Buying, or rather going through the motions of trying to be a buyer of goods
listed on an auction site is fun and interesting, and tinged with much
disappointment when you fail to land a bargain buy. All too often you are
beaten in the final minutes of an auction after spending days watching
Some reports suggest that buying by
online auctions are like gambling and
can become highly addictive. Safe for sure if all you do is watch or bid,
but never WIN or buy anything. All too often out of frustration or
desperation you can end up buying an item for a silly high price often more
than the new cost.
All too often buyers forget the risk they take over quality and authenticity
of their buy and the extra cost of postage and packing which often can be
higher than the cost of the goods bought.
The higher the value of goods bought potentially the higher the risk, no one
minds loosing a few dollars or pounds but hundred or thousands is another
far serious and sinister issue. Let the buyer beware is never more true with
Would you run 3 miles to buy a dollar for 30 cents?
For low value goods the high cost of listing fees and display options can
erode the eventual sale price (if any) or leave the seller with no sale BUT
a hefty fee for listing.
The amount of work and effort to list low value items makes for the seller a
less attractive deal, and many have found the new bred of swap or trade
sites an attractive alternative.
For a small fixed annual fee at worst the new breed of web site allows users
to list items on offer (usually free) and all you as "buyer" does is agree a
trade - either with something you have and they need or for points.
Once you see a desirable item - clothes, jewellery and other wearables seem
the most popular at present you offer a trade with the lister usually just
for the cost of postage. Since no actually money changes hands for the goods
fraudsters are deterred from listing on such sites and users to date are
enthusiastic about quality of offers.
Whether this new community of swappers will grow, only time will tell, but
let's not forget the massive online auction sites are only a few years old,
showing how quickly a new idea can spread across the internet.
Maurice S Clarke is founder of the online wearable goods trading web site
and lives in Rugby, UK.
This article may be freely copied and used on web sites or ezines provided
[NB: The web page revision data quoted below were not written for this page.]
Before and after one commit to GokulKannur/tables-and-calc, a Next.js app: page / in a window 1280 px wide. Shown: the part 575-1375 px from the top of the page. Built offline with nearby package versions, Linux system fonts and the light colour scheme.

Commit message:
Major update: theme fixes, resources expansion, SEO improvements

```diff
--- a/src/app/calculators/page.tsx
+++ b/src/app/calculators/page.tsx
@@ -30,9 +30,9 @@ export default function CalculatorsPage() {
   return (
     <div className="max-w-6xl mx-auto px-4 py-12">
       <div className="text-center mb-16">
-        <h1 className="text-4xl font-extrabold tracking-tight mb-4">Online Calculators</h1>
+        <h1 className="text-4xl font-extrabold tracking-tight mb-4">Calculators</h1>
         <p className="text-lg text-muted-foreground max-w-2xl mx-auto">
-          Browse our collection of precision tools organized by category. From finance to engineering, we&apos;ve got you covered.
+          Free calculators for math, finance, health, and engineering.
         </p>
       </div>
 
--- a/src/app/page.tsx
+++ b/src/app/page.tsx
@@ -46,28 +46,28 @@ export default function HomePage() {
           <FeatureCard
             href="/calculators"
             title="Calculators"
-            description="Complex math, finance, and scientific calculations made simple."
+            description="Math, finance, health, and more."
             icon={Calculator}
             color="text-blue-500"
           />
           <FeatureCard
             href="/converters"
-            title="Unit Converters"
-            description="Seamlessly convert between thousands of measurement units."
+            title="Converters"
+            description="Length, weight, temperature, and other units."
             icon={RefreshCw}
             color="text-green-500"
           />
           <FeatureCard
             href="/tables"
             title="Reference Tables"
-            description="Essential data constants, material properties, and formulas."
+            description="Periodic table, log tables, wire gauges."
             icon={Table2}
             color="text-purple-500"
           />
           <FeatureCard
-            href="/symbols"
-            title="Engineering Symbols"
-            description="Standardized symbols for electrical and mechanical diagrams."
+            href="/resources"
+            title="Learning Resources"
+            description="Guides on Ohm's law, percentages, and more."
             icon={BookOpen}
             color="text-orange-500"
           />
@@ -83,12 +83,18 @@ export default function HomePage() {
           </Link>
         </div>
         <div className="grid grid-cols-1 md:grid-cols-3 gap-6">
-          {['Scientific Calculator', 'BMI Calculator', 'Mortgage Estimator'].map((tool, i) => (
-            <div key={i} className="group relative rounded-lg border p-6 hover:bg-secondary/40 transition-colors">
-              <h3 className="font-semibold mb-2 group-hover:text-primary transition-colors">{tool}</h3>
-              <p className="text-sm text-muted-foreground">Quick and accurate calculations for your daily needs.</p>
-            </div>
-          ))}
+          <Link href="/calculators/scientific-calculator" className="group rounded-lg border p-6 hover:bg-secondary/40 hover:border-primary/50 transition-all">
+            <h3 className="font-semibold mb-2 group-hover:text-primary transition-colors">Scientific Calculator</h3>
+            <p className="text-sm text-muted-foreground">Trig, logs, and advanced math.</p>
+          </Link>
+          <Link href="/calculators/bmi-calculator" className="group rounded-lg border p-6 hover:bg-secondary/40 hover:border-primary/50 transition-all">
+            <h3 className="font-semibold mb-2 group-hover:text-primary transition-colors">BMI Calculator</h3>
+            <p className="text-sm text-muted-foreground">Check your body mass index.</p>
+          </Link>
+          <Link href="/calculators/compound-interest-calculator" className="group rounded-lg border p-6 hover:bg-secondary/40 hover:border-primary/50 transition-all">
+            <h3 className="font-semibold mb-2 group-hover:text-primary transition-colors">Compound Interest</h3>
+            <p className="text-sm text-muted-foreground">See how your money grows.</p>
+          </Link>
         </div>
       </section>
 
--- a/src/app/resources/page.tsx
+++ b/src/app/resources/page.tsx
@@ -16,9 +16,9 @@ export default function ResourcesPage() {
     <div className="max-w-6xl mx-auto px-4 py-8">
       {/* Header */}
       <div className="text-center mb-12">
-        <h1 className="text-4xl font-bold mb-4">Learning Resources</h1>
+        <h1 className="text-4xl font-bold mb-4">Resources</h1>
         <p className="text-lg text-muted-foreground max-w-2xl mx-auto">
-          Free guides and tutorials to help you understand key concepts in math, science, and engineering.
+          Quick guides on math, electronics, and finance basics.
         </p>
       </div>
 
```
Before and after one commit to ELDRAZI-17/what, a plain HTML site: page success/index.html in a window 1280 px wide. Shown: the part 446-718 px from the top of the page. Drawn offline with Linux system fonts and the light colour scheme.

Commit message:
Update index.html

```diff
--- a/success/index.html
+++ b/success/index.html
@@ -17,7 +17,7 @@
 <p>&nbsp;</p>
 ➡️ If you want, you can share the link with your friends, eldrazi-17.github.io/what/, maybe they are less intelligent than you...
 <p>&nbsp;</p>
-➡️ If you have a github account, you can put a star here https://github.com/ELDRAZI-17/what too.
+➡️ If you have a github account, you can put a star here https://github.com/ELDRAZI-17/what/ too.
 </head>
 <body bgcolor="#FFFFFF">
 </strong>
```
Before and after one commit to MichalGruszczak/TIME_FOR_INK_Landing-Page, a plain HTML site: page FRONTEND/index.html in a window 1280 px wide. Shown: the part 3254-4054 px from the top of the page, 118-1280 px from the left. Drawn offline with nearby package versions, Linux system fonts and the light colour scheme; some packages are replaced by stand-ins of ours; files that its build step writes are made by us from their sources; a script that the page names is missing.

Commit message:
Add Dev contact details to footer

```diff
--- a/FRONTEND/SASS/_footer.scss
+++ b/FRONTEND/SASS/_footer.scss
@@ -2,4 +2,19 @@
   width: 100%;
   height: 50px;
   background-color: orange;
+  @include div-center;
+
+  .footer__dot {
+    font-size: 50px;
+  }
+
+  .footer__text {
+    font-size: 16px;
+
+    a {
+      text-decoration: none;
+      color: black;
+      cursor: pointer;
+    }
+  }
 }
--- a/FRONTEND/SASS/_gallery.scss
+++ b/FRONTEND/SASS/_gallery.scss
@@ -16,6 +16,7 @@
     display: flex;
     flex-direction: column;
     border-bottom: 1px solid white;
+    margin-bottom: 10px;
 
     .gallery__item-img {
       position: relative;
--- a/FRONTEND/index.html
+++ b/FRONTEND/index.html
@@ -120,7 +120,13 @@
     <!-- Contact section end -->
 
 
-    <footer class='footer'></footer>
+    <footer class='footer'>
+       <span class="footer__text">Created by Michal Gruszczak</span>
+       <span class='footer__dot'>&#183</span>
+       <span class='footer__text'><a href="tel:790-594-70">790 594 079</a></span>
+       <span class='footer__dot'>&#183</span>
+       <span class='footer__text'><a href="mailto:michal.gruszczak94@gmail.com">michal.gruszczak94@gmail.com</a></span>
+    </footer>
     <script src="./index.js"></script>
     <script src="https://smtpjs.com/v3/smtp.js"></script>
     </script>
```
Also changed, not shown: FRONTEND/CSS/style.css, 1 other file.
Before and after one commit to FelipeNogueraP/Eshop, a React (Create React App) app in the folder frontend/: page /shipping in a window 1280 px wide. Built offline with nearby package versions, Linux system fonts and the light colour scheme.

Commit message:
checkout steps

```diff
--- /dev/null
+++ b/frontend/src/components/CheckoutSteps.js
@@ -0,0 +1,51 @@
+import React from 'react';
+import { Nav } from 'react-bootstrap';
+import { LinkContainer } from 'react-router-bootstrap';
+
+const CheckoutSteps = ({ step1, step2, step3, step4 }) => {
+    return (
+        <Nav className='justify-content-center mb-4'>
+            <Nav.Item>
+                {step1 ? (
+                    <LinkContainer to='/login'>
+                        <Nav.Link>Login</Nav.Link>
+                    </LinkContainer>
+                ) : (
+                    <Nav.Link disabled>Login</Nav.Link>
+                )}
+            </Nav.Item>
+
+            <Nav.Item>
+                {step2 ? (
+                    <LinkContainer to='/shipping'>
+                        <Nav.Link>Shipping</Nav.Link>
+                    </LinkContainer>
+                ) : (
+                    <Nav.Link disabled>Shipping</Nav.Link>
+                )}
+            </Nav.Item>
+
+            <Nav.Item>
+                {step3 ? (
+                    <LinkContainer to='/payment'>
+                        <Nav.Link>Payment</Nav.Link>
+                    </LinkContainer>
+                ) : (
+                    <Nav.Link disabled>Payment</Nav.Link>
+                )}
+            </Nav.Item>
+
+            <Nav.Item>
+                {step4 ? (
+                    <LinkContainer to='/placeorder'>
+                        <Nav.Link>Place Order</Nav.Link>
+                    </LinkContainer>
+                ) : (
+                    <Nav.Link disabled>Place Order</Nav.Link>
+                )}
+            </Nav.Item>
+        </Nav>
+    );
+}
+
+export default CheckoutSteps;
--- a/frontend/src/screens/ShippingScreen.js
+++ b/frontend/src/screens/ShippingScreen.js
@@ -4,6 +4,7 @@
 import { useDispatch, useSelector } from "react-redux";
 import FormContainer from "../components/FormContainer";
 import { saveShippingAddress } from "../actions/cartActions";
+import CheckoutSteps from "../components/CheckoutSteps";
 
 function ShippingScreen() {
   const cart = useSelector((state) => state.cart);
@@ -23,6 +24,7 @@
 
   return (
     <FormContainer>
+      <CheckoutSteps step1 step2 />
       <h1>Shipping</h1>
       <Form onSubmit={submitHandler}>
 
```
the content and all links remain intact.
About the Author: www.whatweusedtowear.com provides readers with the latest reviews,articles,commentaries and write-ups on buyer of goods, online auction sites, gambling .